The COVID-19 pandemic has made it difficult over the past year to visit anyone’s house– including God’s. But as Easter services coincide with the one-year anniversary of the COVID-19, local United Methodist Church pastors said they have been happy with how they’ve navigated the past year. “If I had known we would be doing (this) for more than a year, I would have panicked,” said the The Rev. Linda Stephan, pastor of Williamston United Methodist Church. “Even though we can’t gather, we’ve just found all sorts of creative ways to do what we do … just do it differently than we’ve ever done it before.”
The Williamston United Methodist Church pre-records its sermons and has the videos premiere at 10 a.m., the time the sermon would normally start live. Chats with members and requests for prayers all happen through Facebook’s comment section.
UNHOLY: The content and timing of a new film released on Good Friday is upsetting some people of faith in Michigan. The trailer for “Unholy” shows at statue of the Virgin Mary bleeding from her eyes, the main character of the movie performing a miracle by healing a parapalegic and a crucifix burning on the altar of a Roman Catholic church. The director says the film is respectful of religion. Two Catholic priests from East Lansing and the director of MSU’s Muslim Studies Program comment. For news and religion/faith sections. By Elaine Mallon. FOR ALL POINTS.
PRISON RAMADAN: Some Muslim prisoners find it difficult to observe the daytime fasting requirement of the holy month of Ramadan, which starts April 13. Two ex-inmates describe their experience. We also hear from the Corrections Department, the directors of MSU’s Muslim Studies Program and Civil Rights Clinic. By Brandon Chew. FOR COLDWATER, BLISSFIELD, MARQUETTE, IONIA, GREENVILLE, SAUL STE. MARIE, BAY MILLS, DETROIT, MANISTEE, LUDINGTON, LANSING CITY PULSE AND ALL POINTS.

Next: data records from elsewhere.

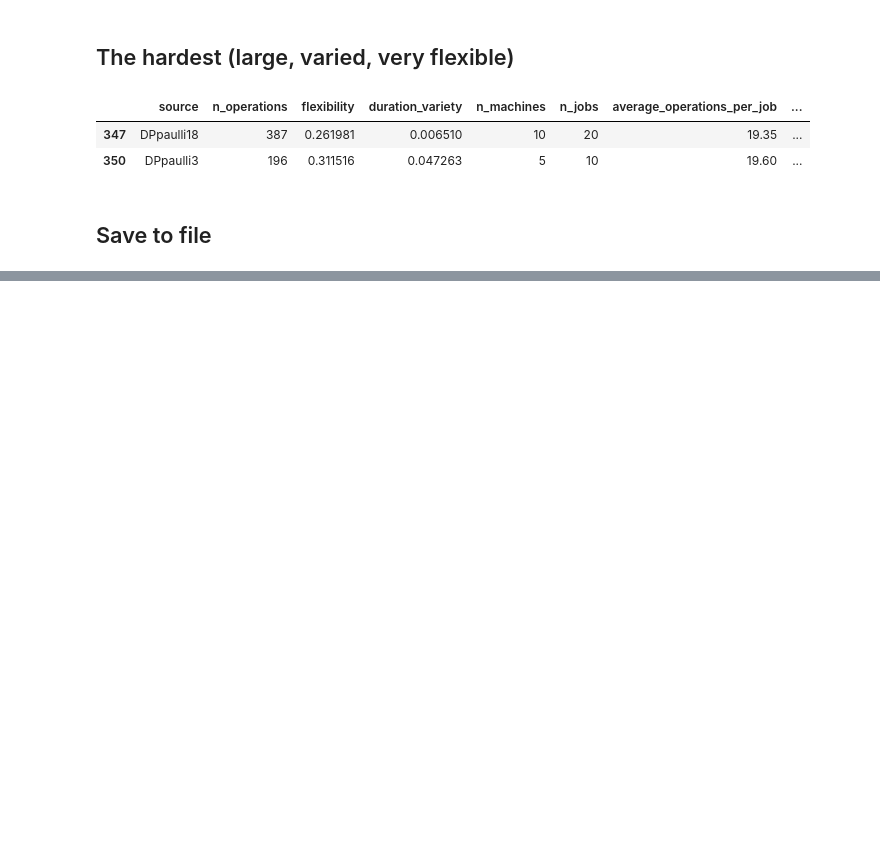
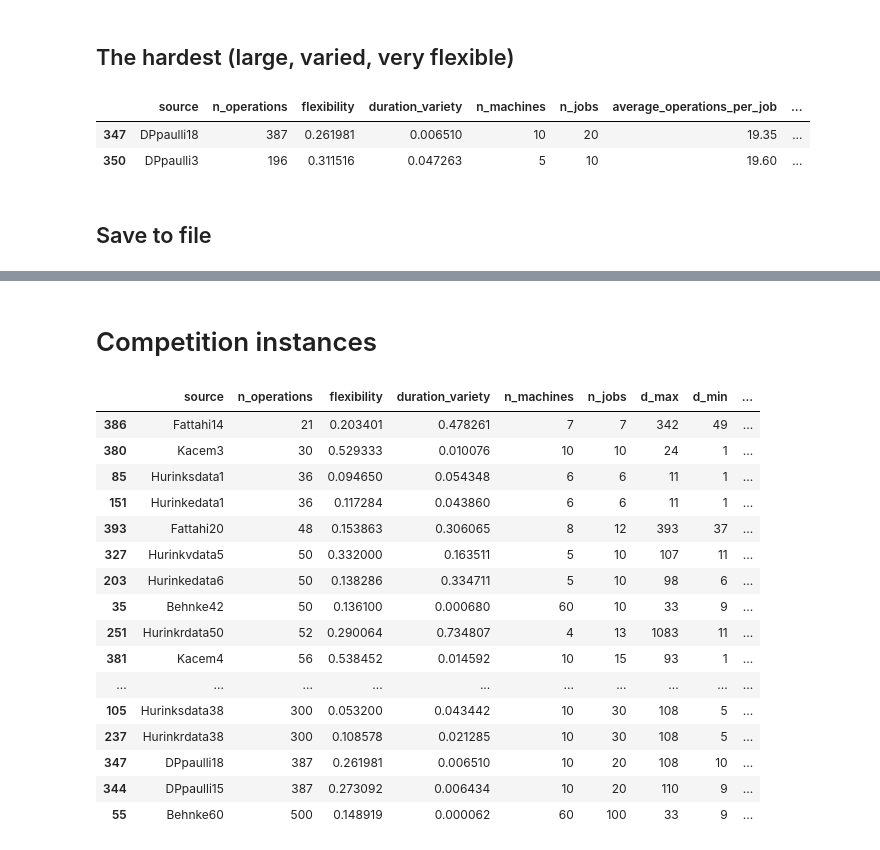
Before and after one commit to itsvoit/FJSSP-W-Competition, a Jupyter notebook: notebooks/testing/analyse_instances.ipynb, the cells around one changed output, grey strips where cells are left out. Saved outputs shown, nothing was run; the diff lists cells and outputs as text; code cells hidden in the pictures; blank space fills up the shorter version.

```diff
--- a/notebooks/testing/analyse_instances.ipynb
+++ b/notebooks/testing/analyse_instances.ipynb
@@ -628,0 +631,53 @@ selected_instances.to_csv(Path("instances/SelectedInstanceData/selected_instance
+# %% [markdown]
+# Competition instances
+# %%
+data[
+    (data['source'] == 'Behnke42') |
+    (data['source'] == 'Behnke46') |
+    (data['source'] == 'Behnke60') |
+    (data['source'] == 'BrandimarteMk7') |
+    (data['source'] == 'BrandimarteMk12') |
+    (data['source'] == 'BrandimarteMk14') |
+    (data['source'] == 'ChambersBarnes10') |
+    (data['source'] == 'DPpaulli1') |
+    (data['source'] == 'DPpaulli9') |
+    (data['source'] == 'DPpaulli15') |
+    (data['source'] == 'DPpaulli18') |
+    (data['source'] == 'Fattahi14') |
+    (data['source'] == 'Fattahi20') |
+    (data['source'] == 'Hurinkedata1') |
+    (data['source'] == 'Hurinkedata6') |
+    (data['source'] == 'Hurinkrdata28') |
+    (data['source'] == 'Hurinkrdata38') |
+    (data['source'] == 'Hurinkrdata50') |
+    (data['source'] == 'Hurinksdata1') |
+    (data['source'] == 'Hurinksdata18') |
+    (data['source'] == 'Hurinksdata38') |
+    (data['source'] == 'Hurinksdata40') |
+    (data['source'] == 'Hurinksdata54') |
+    (data['source'] == 'Hurinksdata61') |
+    (data['source'] == 'Hurinksdata63') |
+    (data['source'] == 'Hurinkvdata5') |
+    (data['source'] == 'Hurinkvdata18') |
+    (data['source'] == 'Hurinkvdata30') |
+    (data['source'] == 'Kacem3') |
+    (data['source'] == 'Kacem4')
+].sort_values("n_operations").drop(columns=["average_operations_per_job"])
+# %% [output]
+|  | source | n_operations | flexibility | duration_variety | n_machines | n_jobs | d_max | d_min | ... |
+| 386 | Fattahi14 | 21 | 0.203401 | 0.478261 | 7 | 7 | 342 | 49 | ... |
+| 380 | Kacem3 | 30 | 0.529333 | 0.010076 | 10 | 10 | 24 | 1 | ... |
+| 85 | Hurinksdata1 | 36 | 0.094650 | 0.054348 | 6 | 6 | 11 | 1 | ... |
+| 151 | Hurinkedata1 | 36 | 0.117284 | 0.043860 | 6 | 6 | 11 | 1 | ... |
+| 393 | Fattahi20 | 48 | 0.153863 | 0.306065 | 8 | 12 | 393 | 37 | ... |
+| 327 | Hurinkvdata5 | 50 | 0.332000 | 0.163511 | 5 | 10 | 107 | 11 | ... |
+| 203 | Hurinkedata6 | 50 | 0.138286 | 0.334711 | 5 | 10 | 98 | 6 | ... |
+| 35 | Behnke42 | 50 | 0.136100 | 0.000680 | 60 | 10 | 33 | 9 | ... |
+| 251 | Hurinkrdata50 | 52 | 0.290064 | 0.734807 | 4 | 13 | 1083 | 11 | ... |
+| 381 | Kacem4 | 56 | 0.538452 | 0.014592 | 10 | 15 | 93 | 1 | ... |
+| ... | ... | ... | ... | ... | ... | ... | ... | ... | ... |
+| 105 | Hurinksdata38 | 300 | 0.053200 | 0.043442 | 10 | 30 | 108 | 5 | ... |
+| 237 | Hurinkrdata38 | 300 | 0.108578 | 0.021285 | 10 | 30 | 108 | 5 | ... |
+| 347 | DPpaulli18 | 387 | 0.261981 | 0.006510 | 10 | 20 | 108 | 10 | ... |
+| 344 | DPpaulli15 | 387 | 0.273092 | 0.006434 | 10 | 20 | 110 | 9 | ... |
+| 55 | Behnke60 | 500 | 0.148919 | 0.000062 | 60 | 100 | 33 | 9 | ... |
```
Also changed, not shown: parts of 2 cells of this notebook, 8 other files.
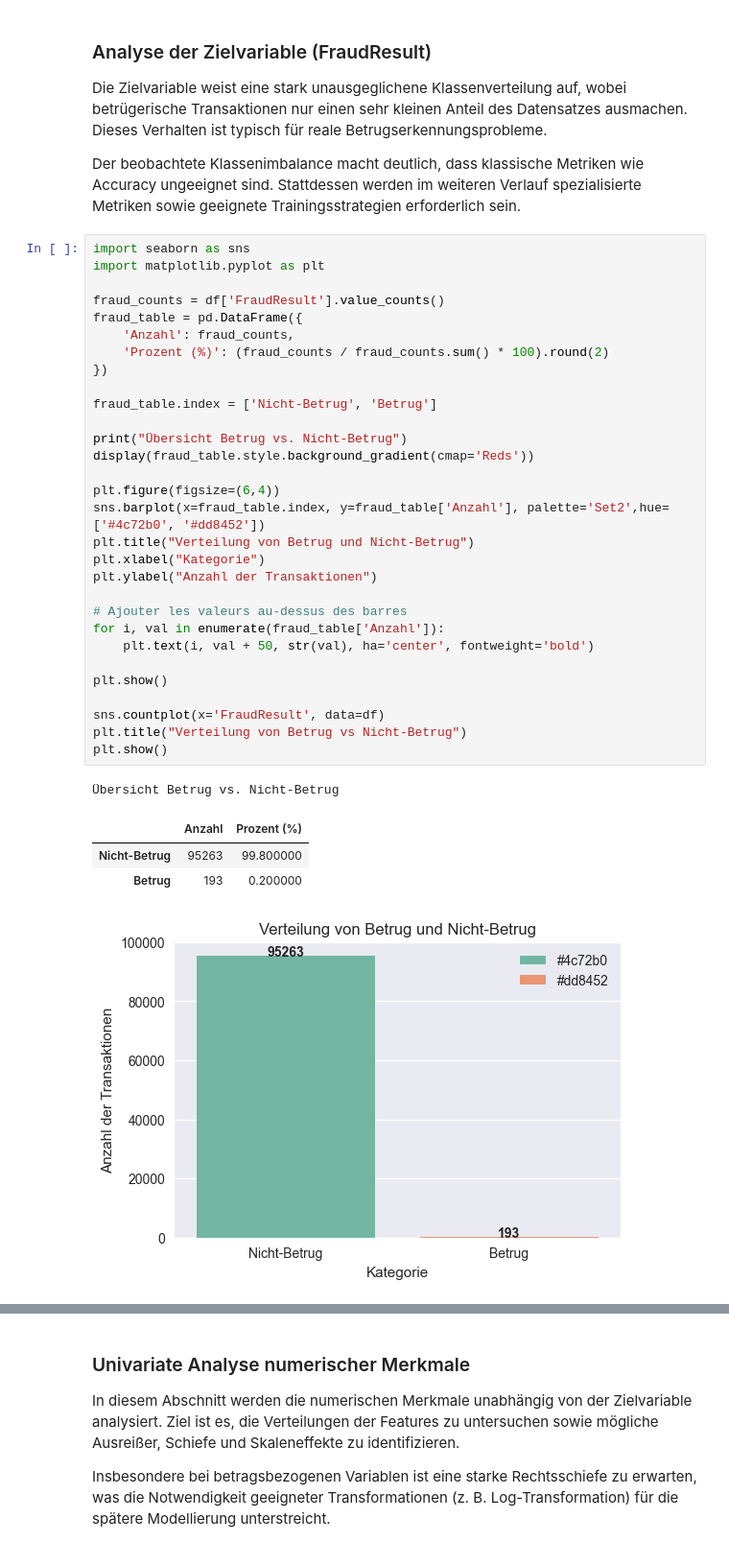
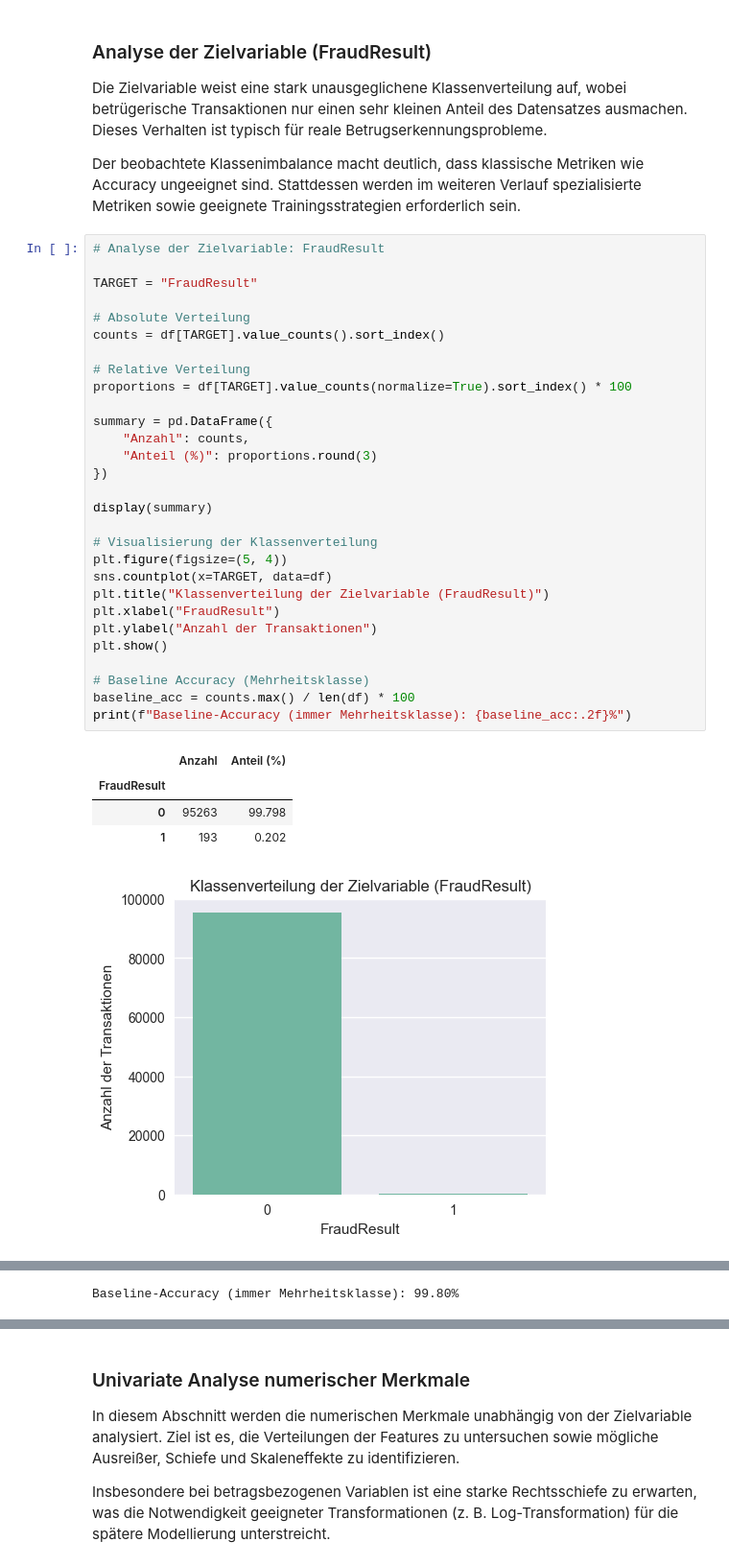
Before and after one commit to dorypat/KI-Fraud-Detection, a Jupyter notebook: notebooks/03_eda.ipynb, the cells around one changed output, grey strips where cells are left out. Shown at 96% size. Drawn from its saved outputs; the diff is of its cells as text.

```diff
--- a/notebooks/03_eda.ipynb
+++ b/notebooks/03_eda.ipynb
@@ -35,38 +212,37 @@ Die Zielvariable weist eine stark unausgeglichene Klassenverteilung auf, wobei b
 
 Der beobachtete Klassenimbalance macht deutlich, dass klassische Metriken wie Accuracy ungeeignet sind. Stattdessen werden im weiteren Verlauf spezialisierte Metriken sowie geeignete Trainingsstrategien erforderlich sein.
 # %%
-import seaborn as sns
-import matplotlib.pyplot as plt
+# Analyse der Zielvariable: FraudResult
 
-fraud_counts = df['FraudResult'].value_counts()
-fraud_table = pd.DataFrame({
-    'Anzahl': fraud_counts,
-    'Prozent (%)': (fraud_counts / fraud_counts.sum() * 100).round(2)
+TARGET = "FraudResult"
+
+# Absolute Verteilung
+counts = df[TARGET].value_counts().sort_index()
+
+# Relative Verteilung
+proportions = df[TARGET].value_counts(normalize=True).sort_index() * 100
+
+summary = pd.DataFrame({
+    "Anzahl": counts,
+    "Anteil (%)": proportions.round(3)
 })
 
-fraud_table.index = ['Nicht-Betrug', 'Betrug']
+display(summary)
 
-print("Übersicht Betrug vs. Nicht-Betrug")
-display(fraud_table.style.background_gradient(cmap='Reds'))
-
-plt.figure(figsize=(6,4))
-sns.barplot(x=fraud_table.index, y=fraud_table['Anzahl'], palette='Set2',hue=['#4c72b0', '#dd8452'])
-plt.title("Verteilung von Betrug und Nicht-Betrug")
-plt.xlabel("Kategorie")
+# Visualisierung der Klassenverteilung
+plt.figure(figsize=(5, 4))
+sns.countplot(x=TARGET, data=df)
+plt.title("Klassenverteilung der Zielvariable (FraudResult)")
+plt.xlabel("FraudResult")
 plt.ylabel("Anzahl der Transaktionen")
-
-# Ajouter les valeurs au-dessus des barres
-for i, val in enumerate(fraud_table['Anzahl']):
-    plt.text(i, val + 50, str(val), ha='center', fontweight='bold')
-
 plt.show()
 
-sns.countplot(x='FraudResult', data=df)
-plt.title("Verteilung von Betrug vs Nicht-Betrug")
-plt.show()
+# Baseline Accuracy (Mehrheitsklasse)
+baseline_acc = counts.max() / len(df) * 100
+print(f"Baseline-Accuracy (immer Mehrheitsklasse): {baseline_acc:.2f}%")
 # %% [output]
-Übersicht Betrug vs. Nicht-Betrug
-|  | Anzahl | Prozent (%) |
-| Nicht-Betrug | 95263 | 99.800000 |
-| Betrug | 193 | 0.200000 |
+|  | Anzahl | Anteil (%) |
+| FraudResult |  |  |
+| 0 | 95263 | 99.798 |
+| 1 | 193 | 0.202 |
-[figure, old version]
+[figure, new version]
@@ -73,0 +249 @@ plt.show()
+Baseline-Accuracy (immer Mehrheitsklasse): 99.80%
```
Also changed, not shown: parts of 30 cells of this notebook.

Members of Trinity Episcopal Church gathered in a socially distanced parking lot to continue a more than 60-year tradition. Despite the fears of COVID-19, longtime churchgoers weren’t going to let a pandemic get in the way of the celebration.
Courtesy of Grandville United Methodist ChurchGrandville United Methodist Church in Grandville, Michigan. If Christian churches can be boiled down to one steadfast purpose, it’s keeping the faith and spreading the word of God. When the COVID-19 pandemic halted the world and life as we know it, keeping the faith became more difficult, as thousands died from the virus, and spreading the word simply became harder to do without face-to-face interaction. But one pastor, in a small church, in a small town in Michigan, wouldn’t take no for an answer in either facet.
“This is something that most people of any age have not faced in their lifetime,” said Rev. Ryan Wieland of Grandville United Methodist Church. “People are stressed and overwhelmed.
As the COVID-19 pandemic forces people to social distance from one another, religious institutions are working creatively to adapt tradition to suit health needs. Jewish, Catholic and Muslim religious leaders explain how they are adjusting services for members.
In this edition of Focal Point, the director of MSU Museums is suspended for keeping his sources under wraps. Vice President MIke Pence visits Lansing and things are heating up in the Democrats. Michigan’s primary is on March 10, and we speak with Lansing’s city clerk to learn about voting in the primary.
Debrah MiszakLansing Diocese director of consecrated vocations Dawn Hausmann with an image of Pope John Paul II. Considered a saint by the church, he established the “theology of the body,” which states that people have different roles to play in the world according to their biological sex. As American women grapple with their role in society during a Democratic primary which has featured a record number of female candidates, American Catholic women are struggling with their position in the church. In February, the Vatican released a document summarizing the 2019 Amazon synod — a meeting of bishops and stakeholders in that region. The document did not provide a final answer on the synod’s hottest topics: the ordination of women to serve as deacons and the ordination of mature, married men to the priesthood.
LANSING — While the United States Conference of Catholic Bishops garners much attention as the leading voice of the church in the U.S., the Leadership Council of Women Religious — which represents 35,000 Catholic sisters — is also working on a number of social justice issues. The council holds political power, as sisters take part in legal advocacy and activism which can influence lay Catholics across the country. The council, which is headquartered in Silver Spring, Maryland, is composed of leadership from 300 congregations. As such, it represents 80% of women religious, a term that refers to Catholic sisters, across the country. In the past 40 years, the Council has become much more active both on issues in the institutional Church and in American society.